Thursday, December 13, 2007

Howard Finally Concedes Defeat

How Maxine McKew Won Her History-Making, Victory In The Battle For Bennelong

An excerpt from a photo by Brendan Esposito.
Full image is here.

He waited as long as he possibly could to concede defeat, but former prime minister John Howard has finally turned up to congratulate Maxine McKew for winning the seat he had held for more than three decades. So much for McKew winning a "narrow victory." She romped home, scoring some 2400 more votes than Howard.

In the wake of the history-making election win by Kevin Rudd's Labor government, the stunning victory of former journalist Maxine McKew over John Howard in Bennelong has quickly faded from the headlines. To Howard's chagrin, however, it will feature prominently in every book written about the 2007 Election, and every biography to come of the former prime minister.

Maxine McKew quit her gig as the host of ABC's Lateline barely 12 months ago, and managed to defy history, and the mocking of Howard lackeys, to win the seat that Howard was supposedly going to own until his retirement.

The story of how McKew pulled off her amazing victory is already legendary in Labor circles, and is being studied intensively by Liberals, who still can't believe she actually did it.

A new book, The Battle For Bennelong by Margot Saville, explains how McKew and the Labor Party pulled off their history making, and history defining, victory : was due largely to a clinical targeting of Bennelong's above-average number of non-English-speaking, foreign-born and predominantly Asian voters.

McKew and her minders did not want want the usual suspects among the legion of volunteers who offered their services. "Very early on her volunteers were carefully screened to remove all rude, aggressive Howard-hating types," Saville writes.

McKew's campaign, like Rudd's, was methodical and positive.

Labor headquarters sent into action a "crack team" of "Chinese- and Korean-speaking twentysomethings" to liaise with the Asian communities.
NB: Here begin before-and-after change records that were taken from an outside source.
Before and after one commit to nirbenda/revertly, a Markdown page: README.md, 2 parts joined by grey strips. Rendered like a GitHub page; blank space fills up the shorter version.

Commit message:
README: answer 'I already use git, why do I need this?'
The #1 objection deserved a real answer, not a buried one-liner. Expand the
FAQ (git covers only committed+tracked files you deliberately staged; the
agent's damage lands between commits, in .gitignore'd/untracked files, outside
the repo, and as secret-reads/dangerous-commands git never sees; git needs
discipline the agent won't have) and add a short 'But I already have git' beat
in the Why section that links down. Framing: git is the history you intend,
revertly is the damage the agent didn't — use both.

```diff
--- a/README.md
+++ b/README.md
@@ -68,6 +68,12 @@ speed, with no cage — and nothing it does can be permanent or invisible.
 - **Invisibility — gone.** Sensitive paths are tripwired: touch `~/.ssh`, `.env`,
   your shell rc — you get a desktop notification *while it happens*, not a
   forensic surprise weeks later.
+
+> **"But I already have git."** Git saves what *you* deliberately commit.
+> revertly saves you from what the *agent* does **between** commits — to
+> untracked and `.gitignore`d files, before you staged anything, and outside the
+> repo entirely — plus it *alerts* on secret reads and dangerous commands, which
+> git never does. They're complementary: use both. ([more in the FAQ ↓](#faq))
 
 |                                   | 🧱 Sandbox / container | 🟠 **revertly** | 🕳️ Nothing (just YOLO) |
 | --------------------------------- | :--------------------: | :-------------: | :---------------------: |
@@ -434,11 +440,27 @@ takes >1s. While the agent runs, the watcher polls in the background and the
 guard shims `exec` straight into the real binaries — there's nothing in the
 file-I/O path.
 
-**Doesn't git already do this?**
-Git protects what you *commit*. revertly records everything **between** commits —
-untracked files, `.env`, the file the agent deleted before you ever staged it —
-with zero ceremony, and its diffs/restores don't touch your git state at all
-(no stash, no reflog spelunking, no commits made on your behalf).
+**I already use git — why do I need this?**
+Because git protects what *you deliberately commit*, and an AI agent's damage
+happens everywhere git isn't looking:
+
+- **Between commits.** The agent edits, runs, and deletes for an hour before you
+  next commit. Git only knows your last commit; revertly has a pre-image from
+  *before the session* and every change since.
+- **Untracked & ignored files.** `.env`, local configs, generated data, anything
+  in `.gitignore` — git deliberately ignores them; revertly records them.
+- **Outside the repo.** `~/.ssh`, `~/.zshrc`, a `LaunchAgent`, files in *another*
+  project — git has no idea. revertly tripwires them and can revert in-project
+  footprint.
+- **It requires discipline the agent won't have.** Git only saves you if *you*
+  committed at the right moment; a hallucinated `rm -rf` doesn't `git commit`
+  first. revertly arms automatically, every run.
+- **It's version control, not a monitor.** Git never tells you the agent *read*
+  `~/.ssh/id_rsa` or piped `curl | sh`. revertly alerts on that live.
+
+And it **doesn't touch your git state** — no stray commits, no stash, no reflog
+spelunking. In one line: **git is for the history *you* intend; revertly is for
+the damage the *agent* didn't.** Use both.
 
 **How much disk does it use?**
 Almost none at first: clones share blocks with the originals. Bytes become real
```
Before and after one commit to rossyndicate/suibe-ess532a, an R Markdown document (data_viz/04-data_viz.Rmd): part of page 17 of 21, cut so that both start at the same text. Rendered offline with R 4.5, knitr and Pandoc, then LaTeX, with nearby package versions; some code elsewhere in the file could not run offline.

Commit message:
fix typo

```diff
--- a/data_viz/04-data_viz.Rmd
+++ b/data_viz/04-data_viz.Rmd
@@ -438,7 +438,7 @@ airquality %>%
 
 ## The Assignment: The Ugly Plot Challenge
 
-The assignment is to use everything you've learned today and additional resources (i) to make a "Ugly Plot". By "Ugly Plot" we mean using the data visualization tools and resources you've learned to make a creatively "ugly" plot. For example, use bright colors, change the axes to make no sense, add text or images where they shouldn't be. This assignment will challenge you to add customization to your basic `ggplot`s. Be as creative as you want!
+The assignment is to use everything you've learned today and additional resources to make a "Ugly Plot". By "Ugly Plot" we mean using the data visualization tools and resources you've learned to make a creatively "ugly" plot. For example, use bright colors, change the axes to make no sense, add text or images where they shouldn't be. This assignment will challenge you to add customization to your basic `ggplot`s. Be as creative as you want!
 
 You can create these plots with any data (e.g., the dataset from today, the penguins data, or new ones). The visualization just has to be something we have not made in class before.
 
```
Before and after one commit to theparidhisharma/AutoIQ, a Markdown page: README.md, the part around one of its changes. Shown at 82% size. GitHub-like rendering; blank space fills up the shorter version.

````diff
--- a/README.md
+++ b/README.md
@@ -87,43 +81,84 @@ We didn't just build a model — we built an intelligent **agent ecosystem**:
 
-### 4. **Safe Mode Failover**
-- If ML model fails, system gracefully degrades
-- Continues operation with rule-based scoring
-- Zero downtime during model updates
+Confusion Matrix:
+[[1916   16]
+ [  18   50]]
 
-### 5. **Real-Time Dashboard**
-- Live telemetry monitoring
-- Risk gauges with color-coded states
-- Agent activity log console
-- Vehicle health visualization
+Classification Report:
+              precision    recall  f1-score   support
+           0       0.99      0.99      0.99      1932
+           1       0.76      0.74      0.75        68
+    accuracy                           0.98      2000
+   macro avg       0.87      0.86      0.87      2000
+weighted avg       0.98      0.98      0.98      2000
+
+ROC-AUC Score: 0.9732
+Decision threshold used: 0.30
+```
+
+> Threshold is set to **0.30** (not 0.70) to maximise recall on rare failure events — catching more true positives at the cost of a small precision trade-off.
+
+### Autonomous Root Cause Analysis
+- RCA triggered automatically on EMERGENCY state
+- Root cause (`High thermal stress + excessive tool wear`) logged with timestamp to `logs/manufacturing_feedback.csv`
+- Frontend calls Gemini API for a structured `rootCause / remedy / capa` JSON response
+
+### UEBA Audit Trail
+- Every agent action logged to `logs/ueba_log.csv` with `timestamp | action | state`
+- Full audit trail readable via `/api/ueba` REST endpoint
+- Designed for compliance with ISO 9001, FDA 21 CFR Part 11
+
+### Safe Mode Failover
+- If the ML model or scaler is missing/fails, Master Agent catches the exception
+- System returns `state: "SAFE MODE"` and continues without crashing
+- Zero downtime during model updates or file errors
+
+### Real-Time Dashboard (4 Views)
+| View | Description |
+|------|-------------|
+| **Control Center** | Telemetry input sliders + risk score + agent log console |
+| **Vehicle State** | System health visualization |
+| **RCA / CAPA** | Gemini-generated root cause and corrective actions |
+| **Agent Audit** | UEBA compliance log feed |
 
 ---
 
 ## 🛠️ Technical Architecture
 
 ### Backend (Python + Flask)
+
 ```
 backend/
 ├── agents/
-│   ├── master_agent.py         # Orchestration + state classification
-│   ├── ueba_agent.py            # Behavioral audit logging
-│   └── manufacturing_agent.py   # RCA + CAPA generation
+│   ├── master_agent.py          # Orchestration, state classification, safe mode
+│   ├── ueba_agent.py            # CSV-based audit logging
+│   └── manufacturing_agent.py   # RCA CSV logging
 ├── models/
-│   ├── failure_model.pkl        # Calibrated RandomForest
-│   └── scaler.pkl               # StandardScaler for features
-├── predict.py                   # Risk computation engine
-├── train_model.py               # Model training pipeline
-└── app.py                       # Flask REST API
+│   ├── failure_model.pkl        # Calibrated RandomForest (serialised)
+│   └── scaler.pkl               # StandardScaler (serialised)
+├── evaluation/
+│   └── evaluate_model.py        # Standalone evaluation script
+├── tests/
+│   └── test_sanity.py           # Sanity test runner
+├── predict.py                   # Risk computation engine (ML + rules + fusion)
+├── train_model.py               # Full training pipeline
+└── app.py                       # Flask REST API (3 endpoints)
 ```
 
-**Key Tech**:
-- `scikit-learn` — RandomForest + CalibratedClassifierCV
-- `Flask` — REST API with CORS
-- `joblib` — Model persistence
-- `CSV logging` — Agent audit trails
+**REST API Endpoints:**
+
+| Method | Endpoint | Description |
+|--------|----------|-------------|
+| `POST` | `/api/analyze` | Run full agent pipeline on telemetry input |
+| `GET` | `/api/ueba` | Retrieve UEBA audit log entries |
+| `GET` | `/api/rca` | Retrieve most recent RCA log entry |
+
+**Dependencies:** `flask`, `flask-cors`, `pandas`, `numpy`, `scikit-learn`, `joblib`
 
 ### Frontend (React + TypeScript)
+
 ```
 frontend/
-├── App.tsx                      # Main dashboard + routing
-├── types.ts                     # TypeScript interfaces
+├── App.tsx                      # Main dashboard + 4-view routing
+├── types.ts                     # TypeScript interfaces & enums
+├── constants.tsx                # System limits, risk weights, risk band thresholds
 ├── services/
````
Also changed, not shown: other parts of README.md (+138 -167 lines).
Saville told the Herald the operatives were groomed through the Young Labor movement and worked the party's Electrac data system incessantly to target Asian voters with emails and visits.

McKew's campaign office secured a phone number that ended in 888 because many Chinese believe 8 to be a lucky number.

Thousands of how-to-vote guides in Chinese and Korean were printed and delivered, as were testimonials from prominent members of the Asian community.

Rudd's own affinity with China, evidenced by his command of Mandarin, was pivotal, as was Howard's earlier attitude to Pauline Hanson's One Nation and his controversial 1988 comments on Asian immigration.

On the last day of the campaign, (Chinese language newspaper) Sing Tao's front page carried the story of the race-hate pamphlet scandal in the seat of Lindsay. Next to it was a story mentioning Howard's 1988 comments.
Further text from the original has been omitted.